by Cheah Ui-Hoon

BAD menstrual cramps accompanying "that time of the month" for women are not normal, despite what your grandmother, mother, aunts and female friends might have told you. In fact, the pain is most likely an indication of endometriosis - a condition where cells from the lining of the womb grow in other areas of the body - and the earlier it is looked into, the sooner the pain can be alleviated and the problem addressed before it progresses to infertility.

A recent study conducted by the National University Hospital on young patients with endometriosis discovered that contrary to what had been believed, endometriosis can start in patients as young as in their teens, and is not a problem that only affects women in their 30s and above.

"In fact, our youngest patient was 14 years old.
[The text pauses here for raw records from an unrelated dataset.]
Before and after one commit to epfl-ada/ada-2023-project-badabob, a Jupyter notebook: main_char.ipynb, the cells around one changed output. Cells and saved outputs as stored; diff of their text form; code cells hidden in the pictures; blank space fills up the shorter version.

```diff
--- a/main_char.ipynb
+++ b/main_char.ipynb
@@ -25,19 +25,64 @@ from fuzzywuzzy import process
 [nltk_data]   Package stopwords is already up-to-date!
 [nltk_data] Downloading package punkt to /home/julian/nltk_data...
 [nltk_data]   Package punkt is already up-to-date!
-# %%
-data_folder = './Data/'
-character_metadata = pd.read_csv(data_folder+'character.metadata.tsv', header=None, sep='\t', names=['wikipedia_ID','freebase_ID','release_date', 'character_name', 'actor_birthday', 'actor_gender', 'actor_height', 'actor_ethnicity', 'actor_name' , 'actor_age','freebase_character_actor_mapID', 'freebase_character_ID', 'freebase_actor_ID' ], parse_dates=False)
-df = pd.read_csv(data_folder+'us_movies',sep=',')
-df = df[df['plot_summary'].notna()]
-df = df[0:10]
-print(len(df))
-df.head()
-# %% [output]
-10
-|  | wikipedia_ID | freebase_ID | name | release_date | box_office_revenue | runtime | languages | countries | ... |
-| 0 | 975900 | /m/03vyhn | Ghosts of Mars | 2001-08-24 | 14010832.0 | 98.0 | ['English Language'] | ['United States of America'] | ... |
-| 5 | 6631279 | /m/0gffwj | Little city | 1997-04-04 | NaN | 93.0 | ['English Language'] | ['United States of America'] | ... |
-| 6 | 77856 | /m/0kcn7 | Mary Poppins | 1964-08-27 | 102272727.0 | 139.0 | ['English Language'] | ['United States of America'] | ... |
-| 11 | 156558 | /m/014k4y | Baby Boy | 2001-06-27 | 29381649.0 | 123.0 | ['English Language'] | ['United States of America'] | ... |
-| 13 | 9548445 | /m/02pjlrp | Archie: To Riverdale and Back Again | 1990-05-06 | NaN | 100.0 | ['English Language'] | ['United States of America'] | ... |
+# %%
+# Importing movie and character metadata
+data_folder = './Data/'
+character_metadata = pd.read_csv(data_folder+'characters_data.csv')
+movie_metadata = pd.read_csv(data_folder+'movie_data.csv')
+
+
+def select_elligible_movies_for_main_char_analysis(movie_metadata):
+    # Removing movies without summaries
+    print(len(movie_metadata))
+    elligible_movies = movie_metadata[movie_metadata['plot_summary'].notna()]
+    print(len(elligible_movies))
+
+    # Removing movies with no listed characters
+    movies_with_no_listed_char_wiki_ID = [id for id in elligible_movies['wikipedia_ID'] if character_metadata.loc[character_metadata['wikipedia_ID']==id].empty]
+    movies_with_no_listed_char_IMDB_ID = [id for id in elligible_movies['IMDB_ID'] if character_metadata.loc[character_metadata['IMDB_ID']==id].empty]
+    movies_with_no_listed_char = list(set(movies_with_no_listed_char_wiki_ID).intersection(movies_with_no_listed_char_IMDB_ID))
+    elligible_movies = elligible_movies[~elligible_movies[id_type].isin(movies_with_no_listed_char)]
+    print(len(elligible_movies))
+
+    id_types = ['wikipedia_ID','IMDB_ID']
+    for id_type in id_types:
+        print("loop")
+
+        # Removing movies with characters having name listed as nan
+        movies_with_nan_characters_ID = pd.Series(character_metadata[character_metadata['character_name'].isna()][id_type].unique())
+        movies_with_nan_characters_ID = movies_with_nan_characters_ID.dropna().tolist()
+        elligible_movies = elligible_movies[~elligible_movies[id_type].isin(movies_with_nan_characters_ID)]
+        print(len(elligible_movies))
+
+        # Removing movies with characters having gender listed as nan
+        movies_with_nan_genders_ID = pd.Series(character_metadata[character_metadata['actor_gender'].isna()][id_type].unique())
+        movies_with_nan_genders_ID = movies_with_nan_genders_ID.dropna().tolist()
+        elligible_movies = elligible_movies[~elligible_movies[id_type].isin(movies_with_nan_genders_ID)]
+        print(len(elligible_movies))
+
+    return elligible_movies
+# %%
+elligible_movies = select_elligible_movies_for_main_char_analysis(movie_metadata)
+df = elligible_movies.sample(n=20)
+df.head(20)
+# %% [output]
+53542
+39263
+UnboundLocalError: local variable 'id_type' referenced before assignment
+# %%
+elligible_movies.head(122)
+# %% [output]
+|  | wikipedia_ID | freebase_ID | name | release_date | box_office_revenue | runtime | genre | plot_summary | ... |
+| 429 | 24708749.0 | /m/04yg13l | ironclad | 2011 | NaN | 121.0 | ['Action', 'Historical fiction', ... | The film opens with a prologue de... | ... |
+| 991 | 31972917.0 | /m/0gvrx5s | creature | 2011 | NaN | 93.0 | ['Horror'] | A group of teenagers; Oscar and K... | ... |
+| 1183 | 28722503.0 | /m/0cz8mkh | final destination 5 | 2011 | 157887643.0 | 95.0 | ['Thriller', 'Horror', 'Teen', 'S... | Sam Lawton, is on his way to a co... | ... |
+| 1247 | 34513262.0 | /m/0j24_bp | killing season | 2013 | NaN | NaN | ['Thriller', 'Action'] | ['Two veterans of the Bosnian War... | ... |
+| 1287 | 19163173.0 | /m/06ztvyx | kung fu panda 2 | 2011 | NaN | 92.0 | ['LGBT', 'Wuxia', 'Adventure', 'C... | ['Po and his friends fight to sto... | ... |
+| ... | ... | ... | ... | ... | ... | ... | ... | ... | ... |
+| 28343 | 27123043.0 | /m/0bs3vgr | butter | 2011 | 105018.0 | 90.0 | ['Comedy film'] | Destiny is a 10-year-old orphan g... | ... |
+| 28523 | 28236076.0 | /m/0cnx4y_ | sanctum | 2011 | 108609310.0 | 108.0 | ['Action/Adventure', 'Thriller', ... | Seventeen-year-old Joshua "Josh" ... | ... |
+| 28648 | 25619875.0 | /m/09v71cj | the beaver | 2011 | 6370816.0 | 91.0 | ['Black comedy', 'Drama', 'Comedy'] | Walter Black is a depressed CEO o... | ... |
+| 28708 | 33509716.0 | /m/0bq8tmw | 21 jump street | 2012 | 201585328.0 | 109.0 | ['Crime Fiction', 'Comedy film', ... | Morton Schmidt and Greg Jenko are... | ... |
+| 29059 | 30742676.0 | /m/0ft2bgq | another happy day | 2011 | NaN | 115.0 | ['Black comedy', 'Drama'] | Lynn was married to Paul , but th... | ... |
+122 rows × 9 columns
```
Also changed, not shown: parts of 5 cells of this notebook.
And 80 per cent of patients who required surgery had menstrual cramps, with half of that number having severe cramps," says Fong Yoke Fai, principal investigator of the study. He is also the head and senior consultant, division of benign gynaecology, in NUH's Department of Obstetrics and Gynaecology.

In stark contrast to studies elsewhere, such as in the US, where 90 per cent of young adolescent patients were found to have stage one endometriosis, 71 per cent of young patients in Singapore were diagnosed at stages three and four. "It begs the question - do Asian women suffer from a more serious endometriosis condition? Or is it because patients aren't seeking help early enough?" muses Dr Fong.

Progressive condition

Endometriosis usually progresses in stages, so it seems clear that patients aren't getting their diagnoses done early enough. Endometriosis is thought to be a backflow of menses through the fallopian tubes - that's one of the explanations of how the cells that line the womb form outside the ovaries.

That also explains why endometriosis develops in the lower part of the body, affecting the ovaries, bowel, rectum, bladder and the pelvic area.

"Endometriosis develops over a few cycles. We don't know why but some people are more susceptible to it and some are resistant," says Dr Fong. The main point he wants to emphasise is that pain during menses isn't normal - especially not to the extent that it affects work and requires one to take medical leave. "If the symptoms are so bad that you feel faint or giddy, or if you need painkillers and can only lie in bed, it's not normal," he says.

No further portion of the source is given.